Nature never sleeps. Even on a quiet winter night stars twinkle, streams ripple, winds sigh, pines rustle and snow falls.

Winter days are no less lively as seen in “Winter Wonderland: Beauty Revealed,” a charming show of intimate paintings on view through March 31 at the Minnesota Landscape Arboretum in Chaska.

Ranging from postcard scale up to 3 feet wide, the 42 paintings are an inviting introduction to a variety of techniques and media — oil paint, watercolor, gouache — by five accomplished Minnesota artists: Andy Evansen of Hastings, Tom Foty of Minnetonka, Charlotte Laxen of Winsted, Neil Sherman of Grand Marais and Kathryn Mussack of the Twin Cities.

All of their subjects are familiar and easy on the psyche, pleasant vistas of snowy meadows or marshes, woodland paths, barnyards, fog-shrouded fields, abandoned buildings, small town vistas, birds, grasses. Like 19th-century Impressionist painters, the artists mostly work outdoors in all weather, so their images are a record of ever-changing light on Midwestern buildings and landscapes, including vignettes from the arboretum itself.

Each has a distinctive style or subject. Internationally known watercolorist Evansen is a wizard in his challenging medium, applying a loose, almost calligraphic hand to impressions of snow-topped bales and sheds in a barnyard illuminated by wintry sunlight; muting the stubble of a befogged field with moody evening shadows; catching the neighborly welcome of small-town restaurants before a “Friday Night Fish Fry,” and sparking a morning “View to the Bridge” with two eye-catching red arches.

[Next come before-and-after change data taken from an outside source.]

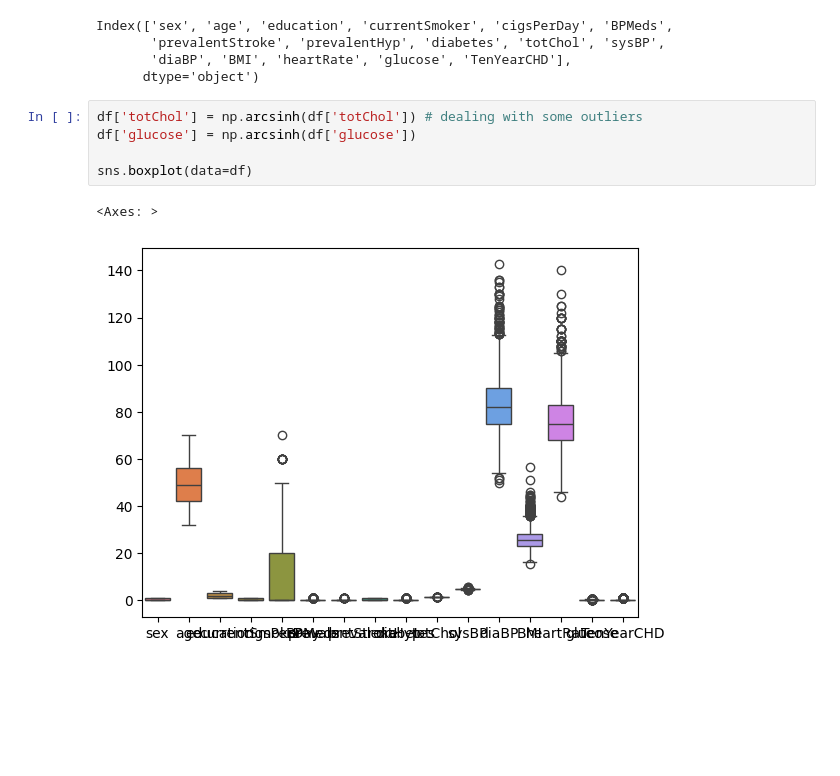
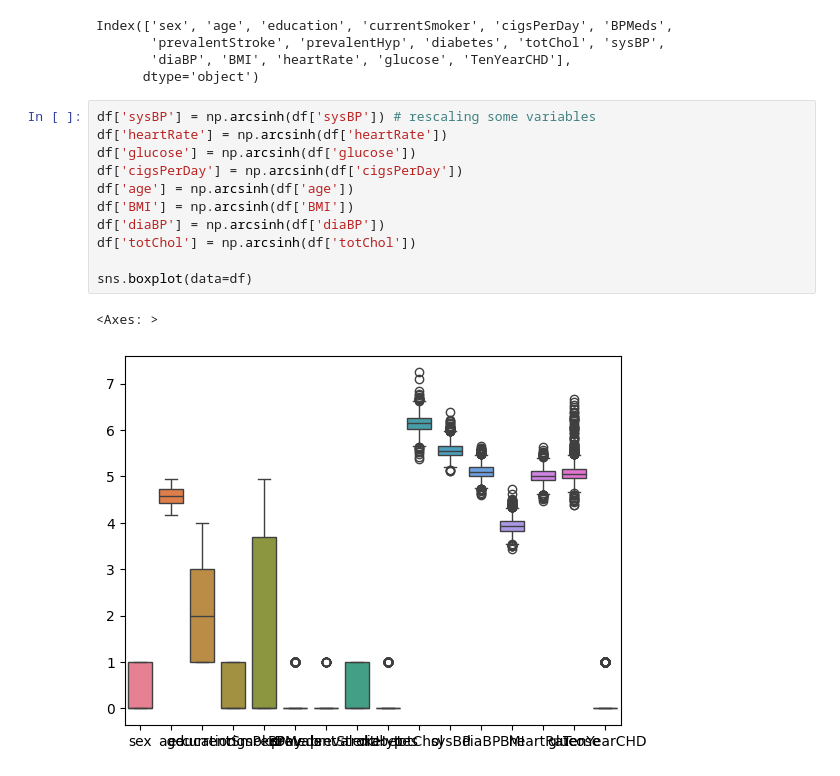
Before and after one commit to vcn2fj/project_chd, a Jupyter notebook: project2.ipynb, the cells around one changed output. Saved outputs shown, nothing was run; the diff lists cells and outputs as text; blank space fills up the shorter version.

```diff
--- a/project2.ipynb
+++ b/project2.ipynb
@@ -82,10 +82,16 @@ Index(['sex', 'age', 'education', 'currentSmoker', 'cigsPerDay', 'BPMeds',
        'diaBP', 'BMI', 'heartRate', 'glucose', 'TenYearCHD'],
       dtype='object')
 # %%
-df['totChol'] = np.arcsinh(df['totChol']) # dealing with some outliers
+df['sysBP'] = np.arcsinh(df['sysBP']) # rescaling some variables
+df['heartRate'] = np.arcsinh(df['heartRate'])
 df['glucose'] = np.arcsinh(df['glucose'])
+df['cigsPerDay'] = np.arcsinh(df['cigsPerDay'])
+df['age'] = np.arcsinh(df['age'])
+df['BMI'] = np.arcsinh(df['BMI'])
+df['diaBP'] = np.arcsinh(df['diaBP'])
+df['totChol'] = np.arcsinh(df['totChol'])
 
 sns.boxplot(data=df)
 # %% [output]
 <Axes: >
-[figure, old version]
+[figure, new version]
```
Also changed, not shown: parts of 2 cells of this notebook.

Foty, an illustrator by profession and painter by training, obviously loves putting brush to canvas outdoors. His subjects range from a huge train barreling through an intersection to a flock of wild turkeys feeding at the edge of a Cargill pine woods and Minnehaha Creek undulating through a snow-drifted marsh. His most arresting picture, “Deep Snow,” depicts a house apparently buried up to its eaves in snow. The building’s bronze roof angles above a narrow band of yellow walls nearly engulfed by blue-and-lilac shadowed snow. The picture’s striking design, vivid colors and claustrophobic concept bear favorable comparison to the lonely pictures of the late Edward Hopper.

Sherman romances Minnesota’s northern woods and lakes in keenly observed paintings of “Morning Sauna” smoke rising from a log cabin nestled between a snowy field and a conifer forest; a colorful tepee improbably planted on a frozen lake; a dog sled heading home, and the craggy bluffs and abandoned cabins that punctuate the frozen landscape.

Mussack, a frequent arboretum visitor, offers affectionate images of snow-drifted paths in the woods, sun flares through the trees, and a colorful flock of cardinals feeding on the restaurant’s terrace.

Laxen also finds inspiration at the arboretum, whose grasses and trees she renders as abstract gestures springing from fields of white. In “Winter Jewelry,” she effectively enlarges a branch of frozen berries whose moist skins soften in anticipation of spring. With their non-naturalistic colors, her blue trees, yellow ground and red branches nicely inject contemporary design into this fine display of mostly traditional art.

Nature and art

The exhibition is part of the arboretum’s effort to revamp and strengthen its long-running art program. To entice more of its 400,000 annual visitors to engage with art, it is sponsoring a free meet-the-artists event from 1 to 4 p.m. Jan. 23.

It also has, through April 3, a display of close-up images of arboretum plants and flowers taken by members of the Arboretum Photographers Society, an informal group of amateur and professional artists who are holding drop-in photo clinics every Saturday from noon to 3 p.m. throughout the exhibition.

“We really want this to be a place people think of when they want to go to see nature-inspired art,” said Wendy DePaolis, the arboretum’s new art curator.

Since joining the staff in November, DePaolis has donned snowshoes to lead tours of the Arb’s popular sculpture garden. The 3-acre Harrison Sculpture Garden, which is a brisk 20-minute walk from the art gallery in the visitors center, is a permanent installation of 25 pieces by an international coterie of important 20th-century abstract and representational sculptors including Mimmo Paladino (Italy), Barbara Hepworth (Britain), Antoine Poncet (France), Rudolf Belling (Germany), Alicia Penalba (Argentina) and George Rickey and Paul Granlund (United States).